3. What does IMHO stand for?  Does it have multiple meanings?
According to several dictionaries IMHO stands for “in my humble opinion.” Gale Virtual Reference offers more terms:

Idiots Manage High Office
I Make Humungous Overstatements
Inane Marketing Hold-Over
In My Honest Opinion
In My Humble Opinion [Internet language] [Computer science]

Internet Media House
Inventory of Mental Health Organizations [Department of Health and Human Services] (GFGA)

I searched Credo and found Webster’s New World & Trade Computer Dictionary had a definition. Since “Webster’s” is a name that is no longer copyright protected I wasn’t sure of the source’s credibility, but I was curious about a dictionary of computer terms. Since the patron wondered about multiple meanings I wanted to insure I found all possibilities. Gale Virtual Reference, which I found through Credo and therefore trust, offered a number of meanings, which should satisfy the patron.

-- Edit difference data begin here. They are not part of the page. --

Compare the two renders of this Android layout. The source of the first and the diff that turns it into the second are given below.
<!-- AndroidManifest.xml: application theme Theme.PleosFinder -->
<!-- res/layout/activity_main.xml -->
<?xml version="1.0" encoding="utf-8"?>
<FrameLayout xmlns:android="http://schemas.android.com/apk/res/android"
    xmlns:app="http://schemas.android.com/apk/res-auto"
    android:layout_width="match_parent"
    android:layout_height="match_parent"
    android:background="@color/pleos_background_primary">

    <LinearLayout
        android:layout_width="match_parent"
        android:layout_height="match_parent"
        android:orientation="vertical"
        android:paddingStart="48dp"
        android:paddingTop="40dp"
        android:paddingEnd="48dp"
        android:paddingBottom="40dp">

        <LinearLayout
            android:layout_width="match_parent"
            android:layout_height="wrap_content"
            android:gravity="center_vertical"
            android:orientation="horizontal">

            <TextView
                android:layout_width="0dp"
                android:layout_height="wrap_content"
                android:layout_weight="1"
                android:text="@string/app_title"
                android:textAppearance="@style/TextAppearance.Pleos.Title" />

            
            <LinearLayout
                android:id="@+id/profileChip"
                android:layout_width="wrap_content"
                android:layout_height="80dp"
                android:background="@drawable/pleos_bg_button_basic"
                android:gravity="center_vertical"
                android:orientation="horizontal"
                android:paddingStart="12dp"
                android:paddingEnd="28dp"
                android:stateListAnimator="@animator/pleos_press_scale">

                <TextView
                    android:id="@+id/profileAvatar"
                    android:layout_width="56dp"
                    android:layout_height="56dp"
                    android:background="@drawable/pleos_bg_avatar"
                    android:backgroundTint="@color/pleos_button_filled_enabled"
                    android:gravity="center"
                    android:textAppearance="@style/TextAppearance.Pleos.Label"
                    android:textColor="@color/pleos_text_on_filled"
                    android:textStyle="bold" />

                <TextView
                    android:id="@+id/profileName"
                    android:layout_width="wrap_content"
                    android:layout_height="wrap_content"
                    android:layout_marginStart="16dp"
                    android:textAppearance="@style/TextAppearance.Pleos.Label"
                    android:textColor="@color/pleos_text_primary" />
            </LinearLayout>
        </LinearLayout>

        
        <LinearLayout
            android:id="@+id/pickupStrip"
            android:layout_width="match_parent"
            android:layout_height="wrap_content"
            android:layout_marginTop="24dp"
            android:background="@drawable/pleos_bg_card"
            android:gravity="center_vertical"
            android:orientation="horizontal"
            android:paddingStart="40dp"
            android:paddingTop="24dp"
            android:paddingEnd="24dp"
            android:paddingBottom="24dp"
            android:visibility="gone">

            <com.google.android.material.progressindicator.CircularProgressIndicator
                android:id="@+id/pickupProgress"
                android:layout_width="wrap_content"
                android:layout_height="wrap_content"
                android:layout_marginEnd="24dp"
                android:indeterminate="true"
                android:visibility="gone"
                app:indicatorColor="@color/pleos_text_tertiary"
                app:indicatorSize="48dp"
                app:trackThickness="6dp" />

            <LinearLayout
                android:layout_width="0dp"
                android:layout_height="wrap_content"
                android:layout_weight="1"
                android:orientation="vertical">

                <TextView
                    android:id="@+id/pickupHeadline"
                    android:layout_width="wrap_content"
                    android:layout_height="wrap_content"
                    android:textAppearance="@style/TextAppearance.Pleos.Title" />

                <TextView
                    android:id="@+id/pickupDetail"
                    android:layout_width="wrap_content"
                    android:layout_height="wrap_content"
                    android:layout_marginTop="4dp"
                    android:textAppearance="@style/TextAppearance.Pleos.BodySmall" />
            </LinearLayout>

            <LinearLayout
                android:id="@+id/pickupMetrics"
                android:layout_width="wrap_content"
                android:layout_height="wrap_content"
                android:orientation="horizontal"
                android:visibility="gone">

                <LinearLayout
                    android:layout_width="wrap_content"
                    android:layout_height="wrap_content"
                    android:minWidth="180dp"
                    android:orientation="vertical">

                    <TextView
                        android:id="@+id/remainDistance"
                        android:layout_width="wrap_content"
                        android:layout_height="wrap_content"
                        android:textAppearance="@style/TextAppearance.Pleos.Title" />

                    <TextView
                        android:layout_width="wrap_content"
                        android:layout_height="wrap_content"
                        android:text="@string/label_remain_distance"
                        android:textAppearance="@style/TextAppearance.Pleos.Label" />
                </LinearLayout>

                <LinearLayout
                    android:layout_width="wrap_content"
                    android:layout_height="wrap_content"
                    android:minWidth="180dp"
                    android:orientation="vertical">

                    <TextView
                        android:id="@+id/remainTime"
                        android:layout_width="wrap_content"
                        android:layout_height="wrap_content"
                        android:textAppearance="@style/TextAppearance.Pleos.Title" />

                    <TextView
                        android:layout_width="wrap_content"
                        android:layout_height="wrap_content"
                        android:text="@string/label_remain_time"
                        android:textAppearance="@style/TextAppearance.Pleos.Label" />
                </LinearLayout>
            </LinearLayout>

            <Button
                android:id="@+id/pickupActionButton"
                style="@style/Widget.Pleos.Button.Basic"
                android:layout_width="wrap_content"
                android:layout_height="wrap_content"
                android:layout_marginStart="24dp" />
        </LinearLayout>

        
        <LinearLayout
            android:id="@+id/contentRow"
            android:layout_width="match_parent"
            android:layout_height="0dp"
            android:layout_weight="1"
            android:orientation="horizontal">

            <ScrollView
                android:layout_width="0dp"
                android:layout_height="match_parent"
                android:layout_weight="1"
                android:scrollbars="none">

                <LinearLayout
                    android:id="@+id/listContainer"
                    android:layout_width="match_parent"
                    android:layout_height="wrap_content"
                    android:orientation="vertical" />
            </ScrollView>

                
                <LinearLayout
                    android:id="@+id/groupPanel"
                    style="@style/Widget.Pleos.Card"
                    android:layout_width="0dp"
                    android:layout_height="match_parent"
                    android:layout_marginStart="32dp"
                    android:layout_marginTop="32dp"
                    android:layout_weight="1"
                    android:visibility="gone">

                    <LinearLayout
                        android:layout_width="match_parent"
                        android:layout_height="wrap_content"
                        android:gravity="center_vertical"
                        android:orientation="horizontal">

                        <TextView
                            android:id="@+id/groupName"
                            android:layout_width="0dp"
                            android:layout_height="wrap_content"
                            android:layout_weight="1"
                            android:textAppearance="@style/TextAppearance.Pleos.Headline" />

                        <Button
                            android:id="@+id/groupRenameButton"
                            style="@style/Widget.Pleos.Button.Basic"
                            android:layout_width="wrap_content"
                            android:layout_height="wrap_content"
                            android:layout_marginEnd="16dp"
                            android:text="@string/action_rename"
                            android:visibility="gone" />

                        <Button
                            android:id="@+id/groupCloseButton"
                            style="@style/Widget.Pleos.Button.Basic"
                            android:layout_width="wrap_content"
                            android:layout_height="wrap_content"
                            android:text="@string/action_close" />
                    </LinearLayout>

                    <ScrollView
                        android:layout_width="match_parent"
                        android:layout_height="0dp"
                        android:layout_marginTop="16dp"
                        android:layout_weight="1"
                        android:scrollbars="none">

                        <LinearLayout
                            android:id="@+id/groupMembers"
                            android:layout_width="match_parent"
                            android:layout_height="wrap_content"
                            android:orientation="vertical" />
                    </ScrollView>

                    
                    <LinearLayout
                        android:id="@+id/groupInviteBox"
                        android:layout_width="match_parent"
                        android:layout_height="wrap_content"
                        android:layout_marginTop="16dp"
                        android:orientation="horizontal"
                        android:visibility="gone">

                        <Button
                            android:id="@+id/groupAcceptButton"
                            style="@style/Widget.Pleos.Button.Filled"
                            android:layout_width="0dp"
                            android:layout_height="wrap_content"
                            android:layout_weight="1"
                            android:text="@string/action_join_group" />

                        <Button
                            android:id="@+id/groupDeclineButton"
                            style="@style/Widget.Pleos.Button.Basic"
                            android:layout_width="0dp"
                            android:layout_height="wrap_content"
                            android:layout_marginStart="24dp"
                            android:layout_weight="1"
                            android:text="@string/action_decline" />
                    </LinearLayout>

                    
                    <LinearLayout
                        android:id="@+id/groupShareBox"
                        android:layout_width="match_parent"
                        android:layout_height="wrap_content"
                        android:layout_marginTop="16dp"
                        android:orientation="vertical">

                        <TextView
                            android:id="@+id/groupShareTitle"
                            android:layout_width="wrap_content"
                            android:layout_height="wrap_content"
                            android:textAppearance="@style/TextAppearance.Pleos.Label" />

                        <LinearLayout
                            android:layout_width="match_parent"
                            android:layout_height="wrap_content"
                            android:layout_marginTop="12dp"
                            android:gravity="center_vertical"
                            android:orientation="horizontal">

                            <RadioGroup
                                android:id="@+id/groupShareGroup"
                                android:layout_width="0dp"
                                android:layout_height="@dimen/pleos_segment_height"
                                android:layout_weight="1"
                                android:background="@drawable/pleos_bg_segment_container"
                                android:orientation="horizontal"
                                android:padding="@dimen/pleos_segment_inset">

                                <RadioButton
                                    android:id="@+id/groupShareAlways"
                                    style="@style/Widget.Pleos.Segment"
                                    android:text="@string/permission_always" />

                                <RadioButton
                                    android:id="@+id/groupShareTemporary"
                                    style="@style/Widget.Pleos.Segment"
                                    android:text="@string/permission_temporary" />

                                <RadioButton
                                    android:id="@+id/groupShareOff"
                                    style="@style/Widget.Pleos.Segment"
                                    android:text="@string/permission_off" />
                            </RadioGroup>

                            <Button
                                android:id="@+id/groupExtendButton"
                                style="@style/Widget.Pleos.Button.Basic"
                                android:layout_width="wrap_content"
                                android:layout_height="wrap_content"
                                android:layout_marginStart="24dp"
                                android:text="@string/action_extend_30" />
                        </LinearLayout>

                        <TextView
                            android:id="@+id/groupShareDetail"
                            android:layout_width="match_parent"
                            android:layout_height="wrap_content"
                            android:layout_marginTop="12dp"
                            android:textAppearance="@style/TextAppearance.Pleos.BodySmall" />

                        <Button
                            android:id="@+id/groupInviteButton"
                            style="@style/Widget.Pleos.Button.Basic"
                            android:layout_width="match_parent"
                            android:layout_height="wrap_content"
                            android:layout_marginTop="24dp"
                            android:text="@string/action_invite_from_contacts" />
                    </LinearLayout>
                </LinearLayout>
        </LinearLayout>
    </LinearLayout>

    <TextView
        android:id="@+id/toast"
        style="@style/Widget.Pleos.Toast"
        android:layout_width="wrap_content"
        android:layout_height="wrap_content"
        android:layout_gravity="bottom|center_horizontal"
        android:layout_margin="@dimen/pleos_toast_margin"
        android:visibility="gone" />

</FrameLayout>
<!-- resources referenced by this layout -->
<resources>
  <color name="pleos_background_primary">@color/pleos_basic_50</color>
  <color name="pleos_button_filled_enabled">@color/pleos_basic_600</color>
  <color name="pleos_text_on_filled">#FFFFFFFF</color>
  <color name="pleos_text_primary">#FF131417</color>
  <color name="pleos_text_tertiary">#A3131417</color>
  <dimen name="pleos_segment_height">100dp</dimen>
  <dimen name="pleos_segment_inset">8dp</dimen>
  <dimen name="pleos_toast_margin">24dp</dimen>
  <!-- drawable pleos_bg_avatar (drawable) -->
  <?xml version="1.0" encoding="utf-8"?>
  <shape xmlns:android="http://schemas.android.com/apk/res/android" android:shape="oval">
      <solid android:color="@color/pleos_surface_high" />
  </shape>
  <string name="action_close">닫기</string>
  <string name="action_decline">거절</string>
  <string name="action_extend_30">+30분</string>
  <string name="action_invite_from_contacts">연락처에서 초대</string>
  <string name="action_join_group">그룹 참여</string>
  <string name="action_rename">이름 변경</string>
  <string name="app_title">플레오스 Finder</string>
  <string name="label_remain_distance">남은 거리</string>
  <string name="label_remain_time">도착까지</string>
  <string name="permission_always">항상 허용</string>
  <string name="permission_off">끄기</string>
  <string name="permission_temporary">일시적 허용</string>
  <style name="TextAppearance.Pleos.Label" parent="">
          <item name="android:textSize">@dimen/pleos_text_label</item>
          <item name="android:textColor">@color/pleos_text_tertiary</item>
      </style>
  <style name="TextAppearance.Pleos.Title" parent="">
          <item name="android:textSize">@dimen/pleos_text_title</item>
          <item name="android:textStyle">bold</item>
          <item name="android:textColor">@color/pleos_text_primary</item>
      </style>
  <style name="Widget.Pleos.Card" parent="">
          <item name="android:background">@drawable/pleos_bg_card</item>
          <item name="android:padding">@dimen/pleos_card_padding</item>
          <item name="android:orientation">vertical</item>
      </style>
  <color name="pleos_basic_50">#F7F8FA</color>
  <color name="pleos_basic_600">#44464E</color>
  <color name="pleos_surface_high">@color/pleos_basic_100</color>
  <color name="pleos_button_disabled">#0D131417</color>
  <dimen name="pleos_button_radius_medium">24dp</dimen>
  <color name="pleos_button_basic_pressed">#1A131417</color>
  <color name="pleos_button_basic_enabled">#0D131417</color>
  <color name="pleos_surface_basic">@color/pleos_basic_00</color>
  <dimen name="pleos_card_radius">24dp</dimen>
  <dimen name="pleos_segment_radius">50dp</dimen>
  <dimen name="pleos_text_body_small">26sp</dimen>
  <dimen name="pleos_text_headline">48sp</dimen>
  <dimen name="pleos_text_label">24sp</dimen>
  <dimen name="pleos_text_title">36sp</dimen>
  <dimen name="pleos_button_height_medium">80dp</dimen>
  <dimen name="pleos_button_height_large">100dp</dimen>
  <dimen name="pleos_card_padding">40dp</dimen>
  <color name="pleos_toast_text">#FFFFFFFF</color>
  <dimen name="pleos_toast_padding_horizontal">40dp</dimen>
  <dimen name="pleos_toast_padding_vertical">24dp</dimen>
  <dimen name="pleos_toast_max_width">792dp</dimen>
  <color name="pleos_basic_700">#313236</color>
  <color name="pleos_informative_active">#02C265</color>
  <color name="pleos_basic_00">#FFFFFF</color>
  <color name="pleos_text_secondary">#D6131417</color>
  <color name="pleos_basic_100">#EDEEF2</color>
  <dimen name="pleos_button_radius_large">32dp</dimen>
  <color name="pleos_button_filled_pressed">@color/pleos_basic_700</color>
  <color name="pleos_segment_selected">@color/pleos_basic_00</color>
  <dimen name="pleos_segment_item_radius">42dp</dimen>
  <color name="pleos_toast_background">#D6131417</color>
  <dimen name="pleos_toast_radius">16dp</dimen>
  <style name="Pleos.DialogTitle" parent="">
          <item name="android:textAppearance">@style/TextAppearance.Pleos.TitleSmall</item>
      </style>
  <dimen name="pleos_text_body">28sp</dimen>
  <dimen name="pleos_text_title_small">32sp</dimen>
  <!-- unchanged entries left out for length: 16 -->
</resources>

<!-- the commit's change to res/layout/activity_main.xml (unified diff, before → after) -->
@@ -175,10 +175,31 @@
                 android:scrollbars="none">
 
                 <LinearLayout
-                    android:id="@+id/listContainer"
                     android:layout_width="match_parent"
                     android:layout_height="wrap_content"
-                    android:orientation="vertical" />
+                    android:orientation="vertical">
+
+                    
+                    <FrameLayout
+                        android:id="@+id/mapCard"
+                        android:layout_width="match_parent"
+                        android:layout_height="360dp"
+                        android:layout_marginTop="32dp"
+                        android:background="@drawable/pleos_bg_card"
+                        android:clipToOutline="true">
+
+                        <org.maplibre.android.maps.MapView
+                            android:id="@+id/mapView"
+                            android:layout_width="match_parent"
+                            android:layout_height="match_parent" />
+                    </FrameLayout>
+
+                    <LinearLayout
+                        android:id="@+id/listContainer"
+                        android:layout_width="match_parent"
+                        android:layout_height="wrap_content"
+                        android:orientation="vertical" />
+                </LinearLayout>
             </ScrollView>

“IMHO.” Acronyms, Initialisms & Abbreviations Dictionary.  Ed. Kristin B. Mallegg. 44th ed. Vol. 2. Detroit: Gale, 2011. Gale Virtual Reference Library. Web. (accessed February 3, 2014.)

“IMHO.” In Webster’s New World & Trade; Computer Dictionary. Hoboken: Wiley, 2003. Web. (accessed February 3, 2014.)

4. What can you tell me about onychotillomania?

According to American Heritage Medical Dictionary, which I accessed through yourdictionary.com, it’s a noun referring to “a tendency to pick at the fingernails or toenails.” Stedman’s Medical Dictionary confirmed this definition and added that it’s derived from Greek.

Since the term sounds psychological, I consulted a medical dictionary. First I tried Yourdictionary.com because I have never used it and I want to investigate as many sources as possible during this course. While I got a short definition, I wasn’t sure of Yourdictionary.com so I accessed the ebook version of Stedman’s Medical dictionary through UICU’s library. I trust that they offer an accurate medical dictionary.

“Onychotillomania. (n.d.). American Heritage Medical Dictionary. Web. n.d.[accessed February 3rd, 2014].

“Onychotillomania.” Stedman’s Medical Dictionary, 28th Ed. Stedman, Thomas Lathrop. Philadelphia : Lippincott Williams & Wilkins. 2003. Web. [accessed February 3rd, 2014].